“A Good Man Is Hard To Find”
The prominent character in O’Connor’s a “Good Man Is Hard to Find” is the grandmother. O’Connor shows the in discriminatory property of grace she possesses. She is the most developed character in this story. In my opinion she fits the “gothic tradition” classification. The character of the grandmother is self-centered and completely unaware spiritually. O’Connor provides her with an epiphany, one which she probably would not have been able to deal with, had she lived. O’Connor paints her as a tragically comic caricature, one that a reader can easily, but wrongly feel superior to. She is selfish and pushy in fact her desire to see a house from her childhood results in the family’s death at the end of the story. She is the character who embodies the grace. She also demonstrates racist behavior by calling a poor black child a “pickaniny.” She also goes on to state that “Little riggers in the country don’t have things like we do. If I could paint, I’d paint that picture.” In the beginning of the story she doesn’t want to go on the family trip to Florida, instead she rather visit some of her family in Tennessee.

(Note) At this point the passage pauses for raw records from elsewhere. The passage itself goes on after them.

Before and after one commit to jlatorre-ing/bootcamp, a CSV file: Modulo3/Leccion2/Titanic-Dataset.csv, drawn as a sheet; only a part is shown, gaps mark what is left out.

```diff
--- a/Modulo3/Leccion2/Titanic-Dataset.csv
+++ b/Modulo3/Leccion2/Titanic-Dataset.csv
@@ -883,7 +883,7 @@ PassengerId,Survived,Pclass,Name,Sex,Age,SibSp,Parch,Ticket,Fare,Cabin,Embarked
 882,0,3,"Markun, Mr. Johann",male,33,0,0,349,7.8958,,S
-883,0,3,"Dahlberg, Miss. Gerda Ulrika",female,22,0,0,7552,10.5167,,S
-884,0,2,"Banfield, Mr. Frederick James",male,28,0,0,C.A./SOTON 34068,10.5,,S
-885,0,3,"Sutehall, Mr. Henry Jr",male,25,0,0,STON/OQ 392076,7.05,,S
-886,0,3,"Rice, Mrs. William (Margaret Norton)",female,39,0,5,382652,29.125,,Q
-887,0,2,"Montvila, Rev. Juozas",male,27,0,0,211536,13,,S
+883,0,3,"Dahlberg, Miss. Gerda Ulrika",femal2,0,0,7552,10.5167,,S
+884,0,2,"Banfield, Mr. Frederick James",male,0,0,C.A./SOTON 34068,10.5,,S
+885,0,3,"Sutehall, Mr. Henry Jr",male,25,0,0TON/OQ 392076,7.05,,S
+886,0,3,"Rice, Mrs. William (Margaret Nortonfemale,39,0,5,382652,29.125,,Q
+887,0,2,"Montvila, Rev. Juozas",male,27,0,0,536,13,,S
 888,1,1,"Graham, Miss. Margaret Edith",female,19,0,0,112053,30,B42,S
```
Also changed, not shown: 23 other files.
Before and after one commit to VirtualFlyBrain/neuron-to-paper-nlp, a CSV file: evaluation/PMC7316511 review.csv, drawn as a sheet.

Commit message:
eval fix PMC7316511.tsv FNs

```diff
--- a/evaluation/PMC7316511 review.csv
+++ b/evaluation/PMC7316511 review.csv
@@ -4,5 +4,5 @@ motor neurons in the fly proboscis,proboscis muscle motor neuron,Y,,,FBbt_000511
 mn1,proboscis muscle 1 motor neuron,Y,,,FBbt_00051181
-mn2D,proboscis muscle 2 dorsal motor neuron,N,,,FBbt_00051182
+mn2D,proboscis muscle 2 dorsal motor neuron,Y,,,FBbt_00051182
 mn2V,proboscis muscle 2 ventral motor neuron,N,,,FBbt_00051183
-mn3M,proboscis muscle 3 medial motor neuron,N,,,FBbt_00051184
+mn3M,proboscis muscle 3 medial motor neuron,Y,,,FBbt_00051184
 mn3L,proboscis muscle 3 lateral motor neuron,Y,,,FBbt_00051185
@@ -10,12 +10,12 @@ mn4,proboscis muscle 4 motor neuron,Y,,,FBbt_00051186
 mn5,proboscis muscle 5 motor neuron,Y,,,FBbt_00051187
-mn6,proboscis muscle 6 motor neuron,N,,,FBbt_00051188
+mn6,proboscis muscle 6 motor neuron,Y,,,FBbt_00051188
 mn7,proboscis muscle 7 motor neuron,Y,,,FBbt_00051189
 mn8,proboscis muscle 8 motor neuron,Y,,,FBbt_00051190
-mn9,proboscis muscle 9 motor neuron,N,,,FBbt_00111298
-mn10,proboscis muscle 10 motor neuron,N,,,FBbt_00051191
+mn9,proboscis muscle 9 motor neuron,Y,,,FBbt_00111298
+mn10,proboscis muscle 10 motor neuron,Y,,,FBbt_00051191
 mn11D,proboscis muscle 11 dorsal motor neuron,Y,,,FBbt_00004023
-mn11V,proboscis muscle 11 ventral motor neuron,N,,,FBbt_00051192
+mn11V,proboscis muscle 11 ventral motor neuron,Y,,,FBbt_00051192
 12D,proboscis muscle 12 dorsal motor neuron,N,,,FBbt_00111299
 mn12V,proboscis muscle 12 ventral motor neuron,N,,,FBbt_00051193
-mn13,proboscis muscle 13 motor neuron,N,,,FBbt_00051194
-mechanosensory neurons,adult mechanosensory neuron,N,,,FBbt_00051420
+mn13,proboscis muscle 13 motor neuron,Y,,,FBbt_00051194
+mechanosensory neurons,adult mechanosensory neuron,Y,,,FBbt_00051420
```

She states to her son Bailey that “The children have been to Florida before.” This is an example of her selfishness and controlling behavior. She always treated her son Bailey as if he was a child, and could not make his own decisions for himself.
O’Connor’s became the master of gothic tradition after writing this short story in 1955. She belonged to the Southern Gothic tradition that focused on the decaying South and its damned people. In this story she writes without any regard for kindness or evil. By including imperfections in the development of the grandmother’s character, O’Connor shows the in discriminatory property of grace she possesses. O’Connor’s writing reflects her Southern and Catholic traditions. She believed that the essence of the South is derived from a fount of...